Kamala Lopez is an actress, screenwriter, director and producer. Lopez has worked as an actor in over thirty feature films including Born in East L.A., Deep Cover, The Burning Season (winner of 2 Emmys, 3 Golden Globes and the Humanitas Prize), Clear and Present Danger, Lightning Jack, and I Heart Huckabees. She has starred in over sixty television shows including Medium, 24, Alias, NYPD Blue, Hill Street Blues, Miami Vice, 21 Jump Street (winner of the Imagen Award). She also hosted the PBS series Wired Science.

Her feature directorial debut, A Single Woman, about the life of first Congresswoman Jeannette Rankin, won the 2009 Exceptional Merit in Media Award from the National Women’s Political Caucus. In 2012 her short Spanish-language film “Ese Beso” won the Audience Award at the Boyle Heights Latina Film Festival.

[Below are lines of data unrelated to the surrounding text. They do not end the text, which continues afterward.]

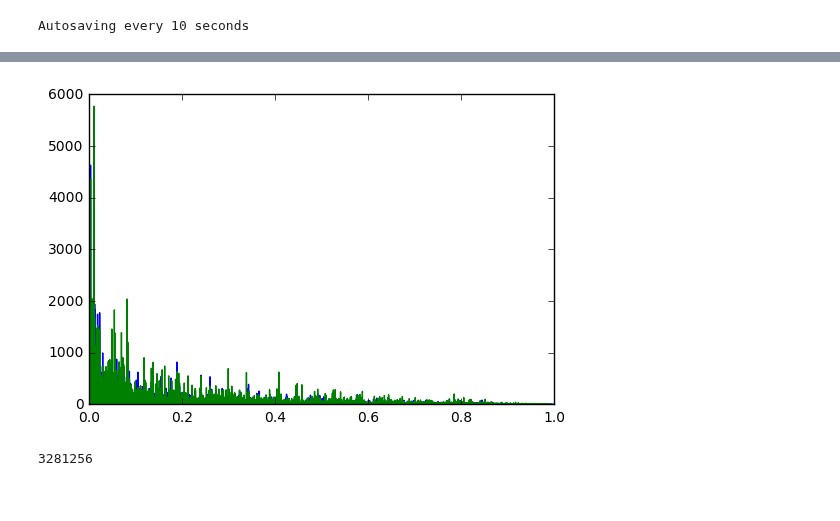
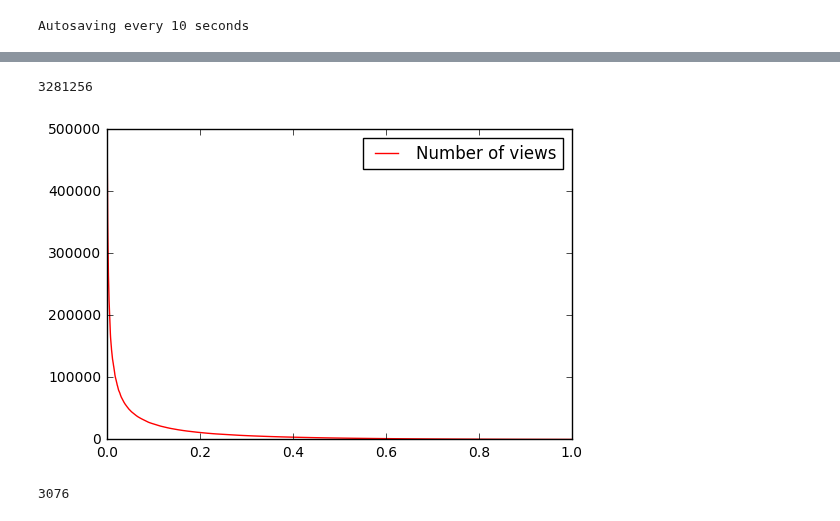
Before and after one commit to SubhankarGhosh/NetworkX, a Jupyter notebook: Trials.ipynb, the cells around one changed output, grey strips where cells are left out. Saved outputs shown, nothing was run; the diff lists cells and outputs as text; code cells hidden in the pictures.

```diff
--- a/Trials.ipynb
+++ b/Trials.ipynb
@@ -596,7 +596,7 @@ nratings             113
 ncomments             65
 Name: 800, dtype: object
 # %%
-vidsdf = [(index,row['nviews'],row['nratings'],row['ncomments']) for index, row in df.iterrows()]
+vidsdf = [(index,row['nviews'],row['nratings'],row['ncomments'],row['rating']) for index, row in df.iterrows()]
 # %%
 #print(vidsdf)
 # %%
@@ -608,7 +608,7 @@ vidsdf.sort(key = lambda ele : ele[1], reverse=True)
 #print(vidsdf)
 # %%
 #nviewslst = [b for a,b,c,d in vidsdfsorted]
-nviewslst = [b for a,b,c,d in vidsdf]
+nviewslst = [b for a,b,c,d,e in vidsdf]
 # %%
 #nviewslst.sort(reverse=True)
 #print(nviewslst)
@@ -642,11 +639,15 @@ plt.show()
-# %%
-plt.plot(t,nratingslst,'b')
-plt.plot(t,ncommentslst,'g')
-plt.ylim(0, 6000)
-plt.show()
-# %% [output]
-[figure, removed]
 # %%
 nviewslst[0]
 # %% [output]
 3281256
+# %%
+plt.plot(t,nviewslst,'r', label='Number of views')
+plt.legend(loc='upper right')
+plt.ylim(0, 500000)
+plt.show()
+# %% [output]
+[figure, added]
+# %%
+nratingslst[0]
+# %% [output]
+3076
```
Also changed, not shown: parts of 8 cells of this notebook, 1 other file.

Lopez formed production company Heroica Films in 1995 with the mission to write, direct and produce media for women, about women and utilizing women both in front and behind the camera. Since then Lopez and Heroica Films have produced, directed and written many short films, several features, film festivals, podcasts and virtual internet media campaigns.

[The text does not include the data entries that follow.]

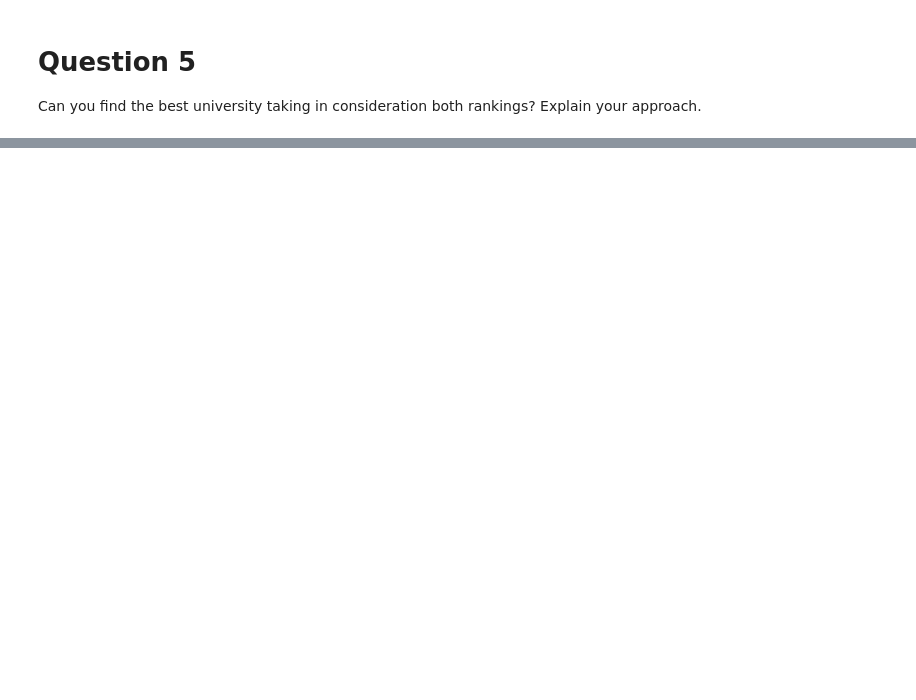
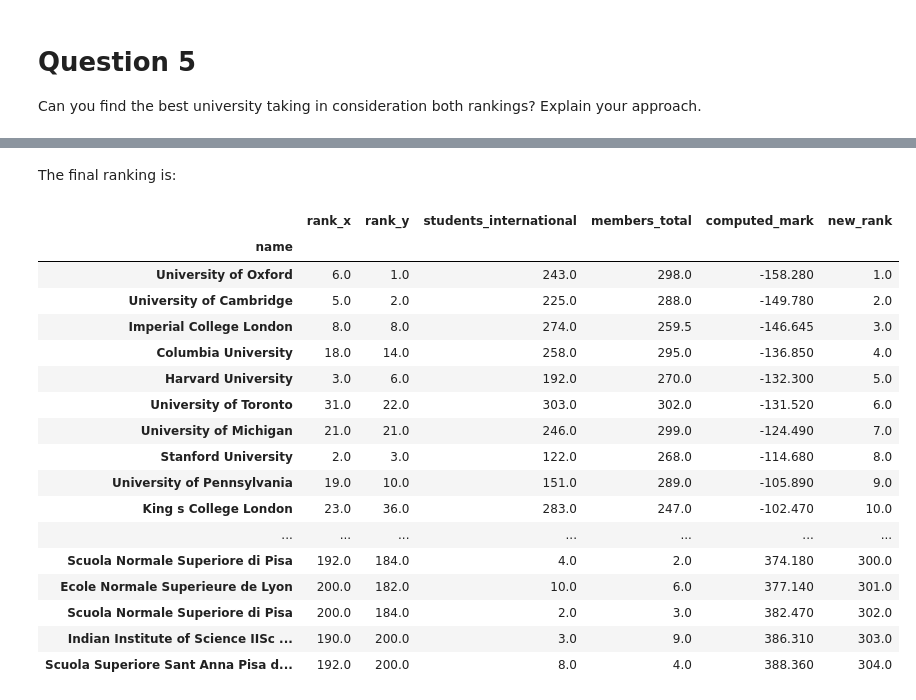
Before and after one commit to Polymere/ADA_Group, a Jupyter notebook: Homework/02 - Data from the Web/Scraping.ipynb, the cells around one changed output, grey strips where cells are left out. Drawn from its saved outputs; the diff is of its cells as text; code cells hidden in the pictures; blank space fills up the shorter version.

```diff
--- a/Homework/02 - Data from the Web/Scraping.ipynb
+++ b/Homework/02 - Data from the Web/Scraping.ipynb
@@ -432,3 +420,13 @@ df_do_not_match.drop(df_do_not_match["name"].isin(df_merged_data["name"])).sort_
 # %% [markdown]
 # Question 4
 Find useful insights in the data by performing an exploratory analysis. Can you find a strong correlation between any pair of variables in the dataset you just created? Example: when a university is strong in its international dimension, can you observe a consistency both for students and faculty members?
+# %%
+rank_regex = re.compile(r'^\D*(\d+)\D*$')
+def parse_rank_string(text):
+    """
+    Utility function to map the ranks described as strings in the table, to integer
+    """
+    if (not isinstance(text, str)):
+        return text
+    match = rank_regex.match(text)
+    return int(match.group(1))
@@ -434,0 +467,12 @@ Find useful insights in the data by performing an exploratory analysis. Can you
+# %%
+t1 = df_top_university_cp.copy()
+t2 = df_higher_education_cp.copy()
+t1.index = t1['name']
+t2.index = t2['name']
+t1['rank_x'] = t1['rank']
+t1['rank_y'] = np.nan
+t2['rank_y'] = t2['rank']
+filled_and_merged_df = pd.concat([
+    t1.fillna(t2),
+    t2.drop(t2.index[~ t2.index.isin(t1.index)])
+])
@@ -437,0 +540,36 @@ Can you find the best university taking in consideration both rankings? Explain
+# %%
+new_ranking = pd.concat([
+    filled_and_merged_df[['rank_x']].applymap(parse_rank_string).fillna(200),
+    filled_and_merged_df[['rank_y']].applymap(parse_rank_string).fillna(200),
+    filled_and_merged_df[['students_international']].fillna(0).rank(),
+    filled_and_merged_df[['members_total']].fillna(0).rank()
+], axis=1)
+new_ranking['computed_mark'] = \
+    new_ranking['rank_x'] \
+    + new_ranking['rank_y'] \
+    - 0.3*new_ranking['students_international'] \
+    - 0.31*new_ranking['members_total']
+new_ranking['new_rank'] = new_ranking['computed_mark'].rank()
+# %% [markdown]
+The final ranking is:
+# %%
+new_ranking.sort_values(by="computed_mark")
+# %% [output]
+|  | rank_x | rank_y | students_international | members_total | computed_mark | new_rank |
+| name |  |  |  |  |  |  |
+| University of Oxford | 6.0 | 1.0 | 243.0 | 298.0 | -158.280 | 1.0 |
+| University of Cambridge | 5.0 | 2.0 | 225.0 | 288.0 | -149.780 | 2.0 |
+| Imperial College London | 8.0 | 8.0 | 274.0 | 259.5 | -146.645 | 3.0 |
+| Columbia University | 18.0 | 14.0 | 258.0 | 295.0 | -136.850 | 4.0 |
+| Harvard University | 3.0 | 6.0 | 192.0 | 270.0 | -132.300 | 5.0 |
+| University of Toronto | 31.0 | 22.0 | 303.0 | 302.0 | -131.520 | 6.0 |
+| University of Michigan | 21.0 | 21.0 | 246.0 | 299.0 | -124.490 | 7.0 |
+| Stanford University | 2.0 | 3.0 | 122.0 | 268.0 | -114.680 | 8.0 |
+| University of Pennsylvania | 19.0 | 10.0 | 151.0 | 289.0 | -105.890 | 9.0 |
+| King s College London | 23.0 | 36.0 | 283.0 | 247.0 | -102.470 | 10.0 |
+| ... | ... | ... | ... | ... | ... | ... |
+| Scuola Normale Superiore di Pisa | 192.0 | 184.0 | 4.0 | 2.0 | 374.180 | 300.0 |
+| Ecole Normale Superieure de Lyon | 200.0 | 182.0 | 10.0 | 6.0 | 377.140 | 301.0 |
+| Scuola Normale Superiore di Pisa | 200.0 | 184.0 | 2.0 | 3.0 | 382.470 | 302.0 |
+| Indian Institute of Science IISc ... | 190.0 | 200.0 | 3.0 | 9.0 | 386.310 | 303.0 |
+| Scuola Superiore Sant Anna Pisa d... | 192.0 | 200.0 | 8.0 | 4.0 | 388.360 | 304.0 |
```
Also changed, not shown: parts of 19 cells of this notebook.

Lopez is Founder and Executive Director of The ERA Education Project, a new national media campaign to educate the public about the need to ratify the Equal Rights Amendment. She is the Founding Director of the Los Angeles Bureau of GlobalGirl Media, which nurtures the voices and self-expression of young girls internationally. Lopez sits on the Boards of Girls & Gangs and The Women’s International Film and Television Showcase, is a blogger for Huffington Post and an Aspen Institute Scholar.

She is a 2011 Woman of Courage award-winner (from NWPC) and was just named one of the 21 Leaders for the 21st Century by Women’s eNews.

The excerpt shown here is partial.